### Instructions to follow
Set out each line from the following listing that includes the word "ProfilePredictionForm".

### Entries supplied
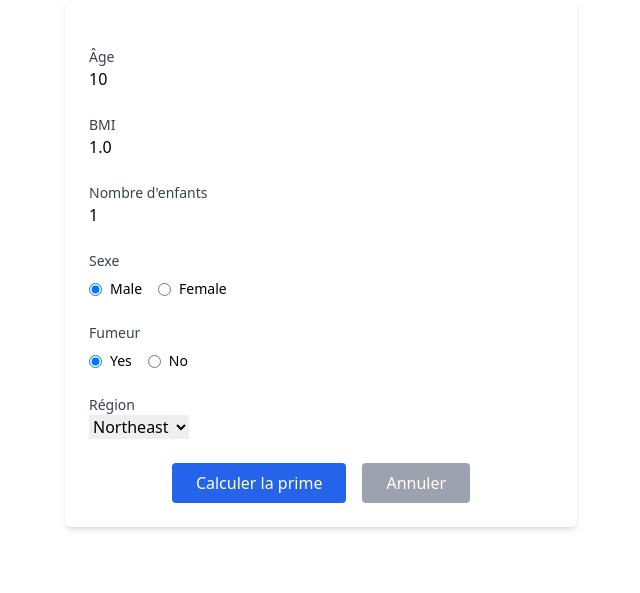
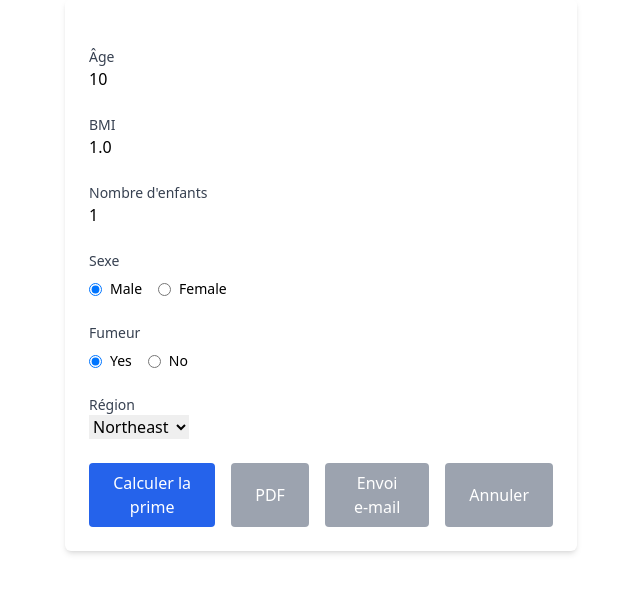
Before and after one commit to A-Delvoye/Django_prime, a Django app: page /profil/prediction/ in a window 1280 px wide. Shown: the part 61-654 px from the top of the page, without its empty margins (319-959 px from the left). Run offline with Django 5.2, Linux system fonts and the light colour scheme; a user stored in the database is signed in; tables that the repository leaves empty hold one stand-in row (values such as "Sample post"); parts of the project's set-up code (start-up, migrations or seed data) failed here and were passed over; some libraries are stand-ins or nearby versions.

Commit message:
version24_01_2025 PDF MAIL

```diff
--- a/AssurAimant/profilprediction/forms.py
+++ b/AssurAimant/profilprediction/forms.py
@@ -1,17 +1,19 @@
 from django.core.exceptions import ValidationError
 from django import forms
 
+SEX_CHOICES = [
+    ('Male', 'Male'),
+    ('Female', 'Female'),
+]
+REGION_CHOICES = [
+    ('Northeast', 'Northeast'),
+    ('Northwest', 'Northwest'),
+    ('Southeast', 'Southeast'),
+    ('Southwest', 'Southwest'),
+]
+
 class ProfilePredictionForm(forms.Form):
-    SEX_CHOICES = [
-        ('Male', 'Male'),
-        ('Female', 'Female'),
-    ]
-    REGION_CHOICES = [
-        ('Northeast', 'Northeast'),
-        ('Northwest', 'Northwest'),
-        ('Southeast', 'Southeast'),
-        ('Southwest', 'Southwest'),
-    ]
+
 
     age = forms.IntegerField(
         label="Âge",
--- a/AssurAimant/profilprediction/models.py
+++ b/AssurAimant/profilprediction/models.py
@@ -1,18 +1,19 @@
 from django.contrib.auth.models import User
 from django.db import models
 
+SEX_CHOICES = [
+    ('Male', 'Male'),
+    ('Female', 'Female'),
+]
+REGION_CHOICES = [
+    ('Northeast', 'Northeast'),
+    ('Northwest', 'Northwest'),
+    ('Southeast', 'Southeast'),
+    ('Southwest', 'Southwest'),
+]
 
 class ProfilePrediction(models.Model):
-    SEX_CHOICES = [
-        ('Male', 'Male'),
-        ('Female', 'Female'),
-    ]
-    REGION_CHOICES = [
-        ('Northeast', 'Northeast'),
-        ('Northwest', 'Northwest'),
-        ('Southeast', 'Southeast'),
-        ('Southwest', 'Southwest'),
-    ]
+
     user = models.OneToOneField(User, on_delete=models.CASCADE, related_name="profile")
     age = models.PositiveIntegerField(default = 1)
     sex = models.CharField(max_length=10, choices=SEX_CHOICES, null=True)
@@ -28,6 +29,12 @@ class ProfilePrediction(models.Model):
 class Prediction(models.Model):
     profile = models.ForeignKey(ProfilePrediction, on_delete=models.CASCADE, related_name="predictions")
     prime = models.FloatField()  # La prime calculée
+    age = models.PositiveIntegerField(default=1)
+    sex = models.CharField(max_length=10, choices=SEX_CHOICES, null=True)
+    bmi = models.FloatField(default=0)
+    children = models.PositiveIntegerField(null=True)
+    smoker = models.BooleanField(default=False)
+    region = models.CharField(max_length=20, choices=REGION_CHOICES, null=True)
     date_created = models.DateTimeField(auto_now_add=True)
 
     def __str__(self):
--- a/AssurAimant/profilprediction/templates/profilprediction/prime_simulation.html
+++ b/AssurAimant/profilprediction/templates/profilprediction/prime_simulation.html
@@ -1,18 +1,99 @@
-{% extends 'base.html' %}
+{% load tailwind_tags %}
+<!DOCTYPE html>
+<html lang="fr-FR">
+<head>
+    <h1>Simulation de la Prime</h1>
+    {% tailwind_css %}</head>
+<body>
+<div class="container">
+    <h1 class="text-3xl font-bold text-red-400">Simulation de la Prime</h1>
+    <form method="post" class="space-y-6 bg-white p-6 rounded-md shadow-md max-w-lg mx-auto">
+    {% csrf_token %}
+        <div>
+            <label for="{{ form.age.id_for_label }}" class="block text-sm font-medium text-gray-700">
+                {{ form.age.label }}
+            </label>
+            {{ form.age }}
+            {% if form.age.errors %}
+                <p class="text-red-500 text-sm">{{ form.age.errors|first }}</p>
+            {% endif %}
+        </div>
 
-{% block content %}
-<h1>Simulation de la Prime</h1>
-<p>Bonjour {{ profile.user.username }}, voici les détails de votre profil :</p>
-<ul>
-    <li>Âge : {{ profile.age }}</li>
-    <li>Sexe : {{ profile.sex }}</li>
-    <li>BMI : {{ profile.bmi }}</li>
-    <li>Nombre d'enfants : {{ profile.children }}</li>
-    <li>Fumeur : {{ profile.smoker }}</li>
-    <li>Région : {{ profile.region }}</li>
-</ul>
-<form method="post">
-    {% csrf_token %}
-    <button type="submit" class="btn btn-primary">Calculer la prime</button>
+        <div>
+            <label for="{{ form.bmi.id_for_label }}" class="block text-sm font-medium text-gray-700">
+                {{ form.bmi.label }}
+            </label>
+            {{ form.bmi }}
+            {% if form.bmi.errors %}
+                <p class="text-red-500 text-sm">{{ form.bmi.errors|first }}</p>
+            {% endif %}
+        </div>
+
+        <div>
+            <label for="{{ form.children.id_for_label }}" class="block text-sm font-medium text-gray-700">
+                {{ form.children.label }}
+            </label>
+            {{ form.children }}
+            {% if form.children.errors %}
+                <p class="text-red-500 text-sm">{{ form.children.errors|first }}</p>
+            {% endif %}
+        </div>
+
+        <div>
+            <fieldset>
+                <legend class="block text-sm font-medium text-gray-700">{{ form.sex.label }}</legend>
+                <div class="flex items-center space-x-4 mt-2">
+                    {% for radio in form.sex %}
+                        <label class="inline-flex items-center">
+                            {{ radio.tag }}
+                            <span class="ml-2 text-sm">{{ radio.choice_label }}</span>
+                        </label>
+                    {% endfor %}
+                </div>
+            </fieldset>
+            {% if form.sex.errors %}
+                <p class="text-red-500 text-sm">{{ form.sex.errors|first }}</p>
+            {% endif %}
+        </div>
+
+        <div>
+            <fieldset>
+                <legend class="block text-sm font-medium text-gray-700">{{ form.smoker.label }}</legend>
+                <div class="flex items-center space-x-4 mt-2">
+                    {% for radio in form.smoker %}
+                        <label class="inline-flex items-center">
+                            {{ radio.tag }}
+                            <span class="ml-2 text-sm">{{ radio.choice_label }}</span>
+                        </label>
+                    {% endfor %}
+                </div>
+            </fieldset>
+            {% if form.smoker.errors %}
+                <p class="text-red-500 text-sm">{{ form.smoker.errors|first }}</p>
+            {% endif %}
+        </div>
+        <div>
+            <label for="{{ form.region.id_for_label }}" class="block text-sm font-medium text-gray-700">
+                {{ form.region.label }}
+            </label>
+            {{ form.region }}
+            {% if form.region.errors %}
+                <p class="text-red-500 text-sm">{{ form.region.errors|first }}</p>
+            {% endif %}
+        </div><p></p>
+        <div class="flex justify-center space-x-4 mt-12">
+            <button type="submit" class="btn btn-primary bg-blue-600 text-white px-6 py-2 rounded hover:bg-blue-700">Calculer la prime</button>
+              <button type="submit" name="generer" value="true" class="btn btn-primary bg-gray-400 text-white px-6 py-2 rounded hover:bg-gray-500">
+                PDF
+            </button>
+              <button type="submit" name="envoyer e-mail" value="true" class="btn btn-primary bg-gray-400 text-white px-6 py-2 rounded hover:bg-gray-500">
+                Envoi e-mail
+            </button>
+            <button type="submit" name="cancel" value="true" formnovalidate class="btn btn-primary bg-gray-400 text-white px-6 py-2 rounded hover:bg-gray-500">
+                Annuler
+            </button>
+        </div>
 </form>
-{% endblock %}
+</div>
+</body>
+</html>
--- a/AssurAimant/profilprediction/views.py
+++ b/AssurAimant/profilprediction/views.py
@@ -6,6 +6,8 @@ from django.shortcuts import render, redirect
 
 from .forms import ProfilePredictionForm
 from .models import ProfilePrediction, Prediction
+
+from django.core.mail import EmailMessage
 
 from .utils import load_model
 
@@ -25,8 +27,6 @@ def profileprediction(request):
         form = ProfilePredictionForm(request.POST)
         print(request.POST)
         if form.is_valid():
-            print("2311")
-            #form.save(commit=False)
             print(form.cleaned_data)
             user_profile, created = ProfilePrediction.objects.get_or_create(
                 user = request.user,
@@ -158,11 +158,35 @@ def prediction_page(request):
                 region = region,
             )
             # Enregistre la prédiction
-            Prediction.objects.create(profile=profile, prime=prime)
+            Prediction.objects.create(profile=profile,
+                                      prime=prime,
+                                      age = age,
+                                      bmi = bmi,
+                                      sex = sex,
+                                      children = children,
+                                      smoker = smoker,
+                                      region = region)
 
-        return render(request, 'profilprediction/prime_resultat.html', {'prime': prime})
+            if "generer" in request.POST:
+                pdf_path = generate_pdf(age, bmi, sex, children, smoker, region, prime)
+                return FileResponse(open(pdf_path, 'rb'), content_type='application/pdf')
 
-    return render(request, 'profilprediction/prime_simulation2.html', {'form': form})
+            elif "envoyer e-mail" in request.POST:
+                print(request.POST)
+                user = request.user
+                email = user.email  # "destinataire@gmail.com"
+                print(email)
+                send_email_with_pdf(email, age, bmi, sex, children, smoker, region, prime)
+                #generate_mail_link(request)
+
+            else:
+                # Calculer la prime et afficher les résultats
+                return render(request, 'profilprediction/prime_resultat.html', {
+                    'form': form,
+                    'prime': prime,
+                })
+        #return render(request, 'profilprediction/prime_resultat.html', {'prime': prime})
+    return render(request, 'profilprediction/prime_simulation.html', {'form': form})
 
 @login_required
 def prediction_history(request):
@@ -194,3 +218,70 @@ def transform_input_data(data):
 
     # Retourner les valeurs transformées
     return age, bmi, sex, children, smoker, region
+
+from fpdf import FPDF
+from django.http import FileResponse
+import os
+
+def generate_pdf(age, bmi, sex, children, smoker, region, prime):
+    """
+    Génère un fichier PDF avec les détails de la simulation.
+    """
+    pdf = FPDF()
+    pdf.add_page()
+    pdf.set_font("Arial", size=12)
+
+    # Ajouter un titre
+    pdf.set_font("Arial", style="B", size=16)
+    pdf.cell(200, 10, txt="Simulation de Prime d'Assurance", ln=True, align='C')
+    pdf.ln(10)
+
+    # Ajouter les détails
+    pdf.set_font("Arial", size=12)
+    pdf.cell(200, 10, txt=f"Âge: {age}", ln=True)
+    pdf.cell(200, 10, txt=f"Indice de Masse Corporelle (BMI): {bmi}", ln=True)
+    pdf.cell(200, 10, txt=f"Sexe: {sex}", ln=True)
+    pdf.cell(200, 10, txt=f"Nombre d'enfants: {children}", ln=True)
+    pdf.cell(200, 10, txt=f"Fumeur: {'Oui' if smoker == 'yes' else 'Non'}", ln=True)
+    pdf.cell(200, 10, txt=f"Région: {region}", ln=True)
+    pdf.cell(200, 10, txt=f"Prime estimée: {prime:.2f} euros", ln=True)
+
+    # Sauvegarder le PDF
+    pdf_file_path = "simulation_prime.pdf"
+    pdf.output(pdf_file_path)
+    return pdf_file_path
+
+
+def view_pdf(request, age, bmi, sex, children, smoker, region):
+    """
+    Génère et retourne un PDF pour la prévisualisation.
+    """
+    # Calculer la prime
+    prime = calculate_prime(age, bmi, sex, children, smoker, region)
+
+    # Générer le PDF
+    pdf_path = generate_pdf(age, bmi, sex, children, smoker, region, prime)
+
+    # Retourner le PDF pour téléchargement
+    return FileResponse(open(pdf_path, 'rb'), content_type='application/pdf')
+
+
+def send_email_with_pdf(to_email, age, bmi, sex, children, smoker, region, prime):
+    """
+    Envoie un e-mail avec le fichier PDF de simulation en pièce jointe.
+    """
+        # Générer le PDF
+    pdf_path = generate_pdf(age, bmi, sex, children, smoker, region, prime)
+    print("eeedr",to_email)
+    # Créer l'e-mail
+    email = EmailMessage(
+        subject="Simulation de Prime d'Assurance",
+        body="Veuillez trouver ci-joint le fichier PDF de votre simulation de prime d'assurance.",
+        to=[to_email],
+    )
+    print(email)
+    # Attacher le fichier PDF
+    email.attach_file(pdf_path)
+
+    # Envoyer l'e-mail
+    email.send()
--- a/AssurAimant/templates/includes/header.html
+++ b/AssurAimant/templates/includes/header.html
@@ -4,9 +4,8 @@
       <li><a href="/profil">Page Profil</a></li>
       <li><a href="/accounts/signup">Page d'inscription</a></li>
       <li><a href="/login">Page d'authentification</a></li>
-      <li><a href="/profil">Page de prédiction</a></li>
-      <li><a href="/profil/prediction/">Page de prédiction 2</a></li>
-      <li><a href="/profil/prediction/history/">Page de prédiction 3</a></li>
+      <li><a href="/profil/prediction/">Page de Simulation de prime</a></li>
+      <li><a href="/profil/prediction/history/">Historique des simulations de primes</a></li>
       <li><a href="/appointement">Page de rendez-vous</a></li>
       <li><a href="/docs">Documentation</a></li>
     </ul>
```
Also changed, not shown: AssurAimant/AssurAimant/settings.py (+7 -0 lines), AssurAimant/profilprediction/templates/profilprediction/prime_simulation2.html (deleted, +0 -93 lines), AssurAimant/profilprediction/templates/profilprediction/test.html (deleted, +0 -17 lines), 2 other files.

### Output of the exercise
 class ProfilePredictionForm(forms.Form):
 from .forms import ProfilePredictionForm
         form = ProfilePredictionForm(request.POST)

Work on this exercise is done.